NASA asked on its web site, "What was your experience? How did you feel? Let us know what the eclipse meant to you in 6 words." And they asked, if you shared it on Twitter, to tag your comment with #Eclipsein6. Here are my tweets:
I felt connected to ancient astronomers.
Saw pink beads around the moon.
Cried at the beauty. Celebrated science.
Said repeatedly, "I can't believe this!"
Yelled "Everyone, take your clothes off!"
Yes, really. All that. The "get nekkid" comment drew a LOT of laughs...
Cars started heading past us just after our celebrations of totality. Stefan went back to telescope projections. I went back to my glasses. We also waved at the now steady stream of cars going passed us. We ate some more, talked about how we would all get back to our homes. My guests would be leaving to head South straight from where we were. We would be going in the opposite direction.
Gail started checking GoogleMaps and started seeing traffic jams everywhere. We weren't seeing a jam, but there sure were a lot of cars going by... We dawdled, hoping that we were letting the worst of the traffic get to wherever it was going. We were almost the last to leave our site, at about 12:15. Stefan decided it would be best that we go 77 miles out of our way, back through Sheridan and Willamenia, up into the mountains via oh-so-curvey Gilbert Creek Road, over onto NW Bald Mountain Road, down to Nestucca Road and back to Carlton. We preferred to take an extra 90 minutes of riding to just sitting in traffic in the hot sun in McMinnville. We had to make a left onto 18, and I gasped when we got to the intersection: it was a wall of never-ending traffic coming East on the highway, and some drivers going the opposite direction. And no light at the intersection. And people on the opposite side also wanting to make a left turn, which put us in each other's way. And we had no right of way. Somehow, we got across - I still don't know how. The road up into the mountains was fine, though I was really tired and went slower than I would have liked to. Once we finally made it to Sheridan Peak, a scenic lookout with a large parking lot and a pit toilet that overlooks the valley, I was in dire need of a break. There were two guys there that had camped at the overlook and seen the eclipse, and one of them gave me all the coffee he had left, half a cup. He's my hero. We met some German-speaking bicyclists and dawdled for almost an hour, hoping traffic was getting better.
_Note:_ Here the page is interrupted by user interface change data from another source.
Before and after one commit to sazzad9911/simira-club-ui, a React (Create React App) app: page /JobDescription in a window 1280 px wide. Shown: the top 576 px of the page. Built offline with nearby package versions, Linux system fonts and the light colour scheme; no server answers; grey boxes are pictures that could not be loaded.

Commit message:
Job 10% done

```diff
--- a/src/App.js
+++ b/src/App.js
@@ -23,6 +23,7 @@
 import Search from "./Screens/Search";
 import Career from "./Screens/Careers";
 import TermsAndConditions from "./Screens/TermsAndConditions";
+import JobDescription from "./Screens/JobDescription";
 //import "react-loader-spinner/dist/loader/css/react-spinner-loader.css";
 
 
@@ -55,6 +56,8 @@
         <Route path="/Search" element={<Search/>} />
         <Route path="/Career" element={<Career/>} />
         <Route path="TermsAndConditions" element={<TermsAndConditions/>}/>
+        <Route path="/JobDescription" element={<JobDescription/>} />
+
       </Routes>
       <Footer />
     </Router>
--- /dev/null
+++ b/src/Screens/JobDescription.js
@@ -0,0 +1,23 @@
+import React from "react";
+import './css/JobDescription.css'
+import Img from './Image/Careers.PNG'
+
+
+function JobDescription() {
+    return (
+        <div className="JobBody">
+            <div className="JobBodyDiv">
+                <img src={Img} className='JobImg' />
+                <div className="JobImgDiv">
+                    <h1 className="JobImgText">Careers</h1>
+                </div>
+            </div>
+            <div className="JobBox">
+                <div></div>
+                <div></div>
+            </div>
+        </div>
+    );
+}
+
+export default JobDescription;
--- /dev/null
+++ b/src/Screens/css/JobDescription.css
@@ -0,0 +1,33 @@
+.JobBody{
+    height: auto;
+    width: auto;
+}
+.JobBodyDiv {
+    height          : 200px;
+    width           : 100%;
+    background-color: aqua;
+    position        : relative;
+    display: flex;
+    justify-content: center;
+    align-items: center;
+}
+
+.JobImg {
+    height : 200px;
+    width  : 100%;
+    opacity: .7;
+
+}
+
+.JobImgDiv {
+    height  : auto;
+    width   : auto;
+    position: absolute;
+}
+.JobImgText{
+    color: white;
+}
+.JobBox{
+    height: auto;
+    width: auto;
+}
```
We got to the intersection for Carlton and there was a MASSIVE, never-ending line of cars waiting to turn into the town. Luckily, it was a four-way stop so we got to go rather quickly. For the next 12 miles, on state highway 12, we went between 5 and 30 miles an hour. The 20 minute drive took well more than an hour. Oh, well, if I had to finally have my solar eclipse traffic jam, I preferred it now, after the event.
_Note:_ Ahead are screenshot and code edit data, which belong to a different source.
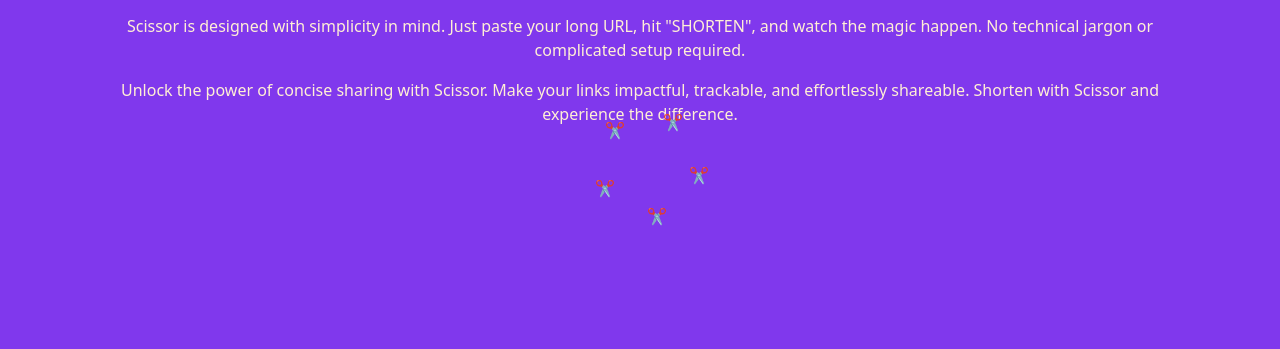
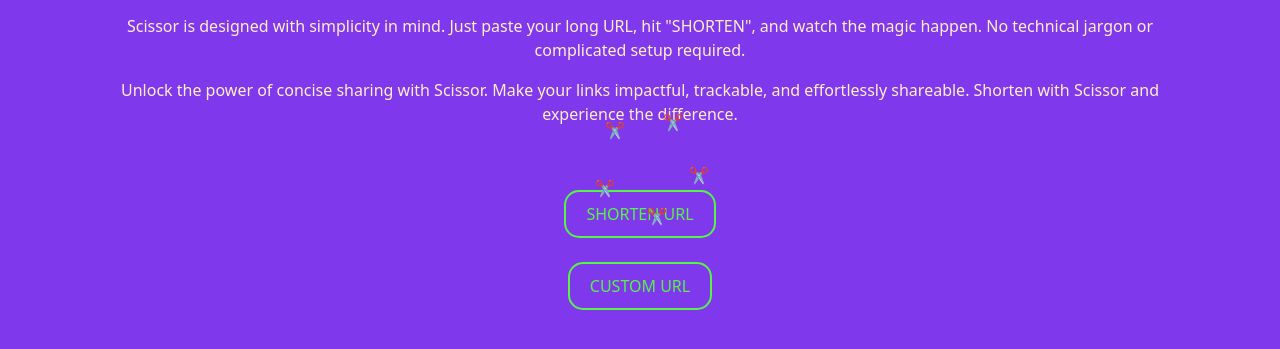
Before and after one commit to iamprecieee/scissor-app, a Flask app: page /home in a window 1280 px wide. Shown: the part 246-595 px from the top of the page. Run offline with Flask 2, Linux system fonts and the light colour scheme; a user stored in the database is signed in; some libraries are stand-ins or nearby versions.

Commit message:
added routes for logged in home page

```diff
--- a/scissor/templates/home.html
+++ b/scissor/templates/home.html
@@ -19,6 +19,21 @@
                 <br>
                 <br>
             </p>
+            <br>
+            <div align="center">
+            <a href="/shortenurl">
+                <button type="button" class="btn-outline-custom">
+                SHORTEN URL
+                </button></a>
+            </div>
+            <br>
+            <div align="center">
+            <a href="/customurl"
+                ><button type="button" class="btn-outline-custom">
+                CUSTOM URL
+                </button></a>
+            </div>
+            <br>
         </div>
 {% else %}
     <br>
```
We got home at 3:30, and found out that was lucky - that evening, there were still people trying to get home on the clogged roads.
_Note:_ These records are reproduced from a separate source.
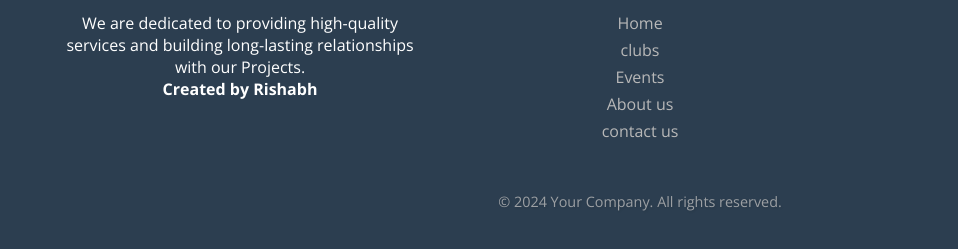
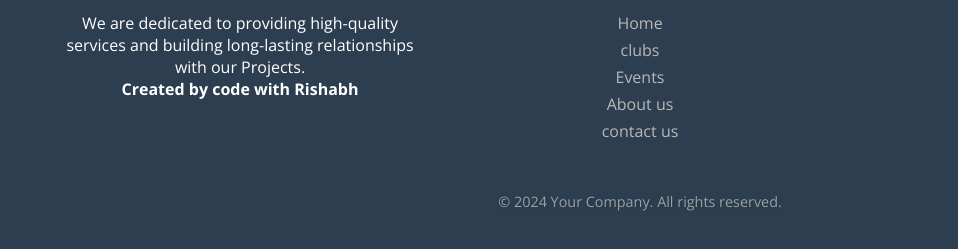
Before and after one commit to Rishabh001pawar/club-management-frontend, a website: page index.html in a window 1280 px wide. Shown: the part 3767-4016 px from the top of the page, 0-958 px from the left. Drawn offline with nearby package versions, Linux system fonts and the light colour scheme.

Commit message:
Update index.html

```diff
--- a/index.html
+++ b/index.html
@@ -404,7 +404,7 @@
         <div>
           <h3>About Us</h3>
           <p>We are dedicated to providing high-quality services and building long-lasting relationships with our Projects.</p>
-          <p><strong>Created by Rishabh</strong></p>
+          <p><strong>Created by code with Rishabh</strong></p>
         </div>
 
         <!-- Quick Links -->
```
So, that's my eclipse report, in a sea of eclipse reports. What an absolutely amazing experience. So much so that we're already planning for April 2024.
Our photos from the day.
And added bonus: Gail's 87 year old mother, on video, talking about this, her third eclipse.